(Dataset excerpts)
--------

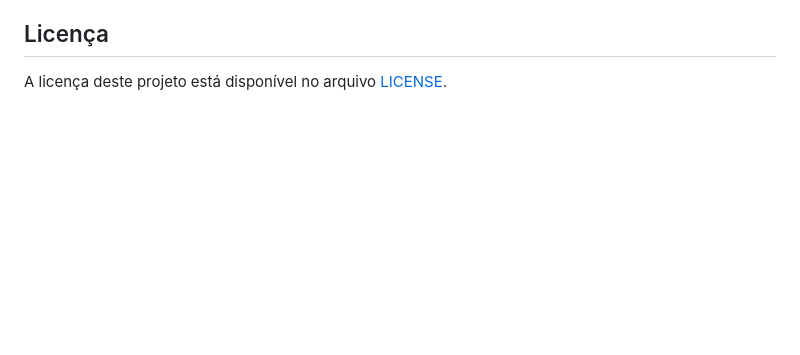
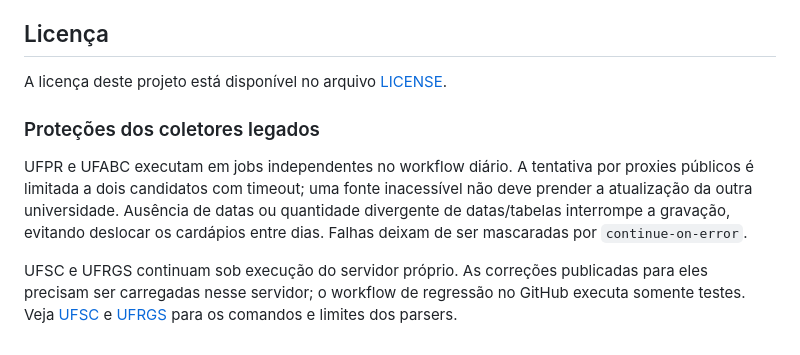
Before and after one commit to vicenteparmi/ru-menu-getter, a Markdown page: README.md, the part around the change. Rendered like a GitHub page; blank space fills up the shorter version.

```diff
--- a/README.md
+++ b/README.md
@@ -138,3 +138,16 @@ Contribuições são bem-vindas! Por favor, abra uma issue ou envie um pull requ
 ## Licença
 
 A licença deste projeto está disponível no arquivo [LICENSE](LICENSE).
+
+### Proteções dos coletores legados
+
+UFPR e UFABC executam em jobs independentes no workflow diário. A tentativa por
+proxies públicos é limitada a dois candidatos com timeout; uma fonte inacessível
+não deve prender a atualização da outra universidade. Ausência de datas ou
+quantidade divergente de datas/tabelas interrompe a gravação, evitando deslocar
+os cardápios entre dias. Falhas deixam de ser mascaradas por `continue-on-error`.
+
+UFSC e UFRGS continuam sob execução do servidor próprio. As correções publicadas
+para eles precisam ser carregadas nesse servidor; o workflow de regressão no
+GitHub executa somente testes. Veja [UFSC](RU-AI-GETTER/README.md) e
+[UFRGS](UFRGS/README.md) para os comandos e limites dos parsers.
```
Also changed, not shown: RU-AI-GETTER/README.md (+32 -0 lines), UFRGS/README.md (added, +20 -0 lines).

--------

Return only the lines of the records in which the string "servidor" appears.

+UFSC e UFRGS continuam sob execução do servidor próprio. As correções publicadas
+para eles precisam ser carregadas nesse servidor; o workflow de regressão no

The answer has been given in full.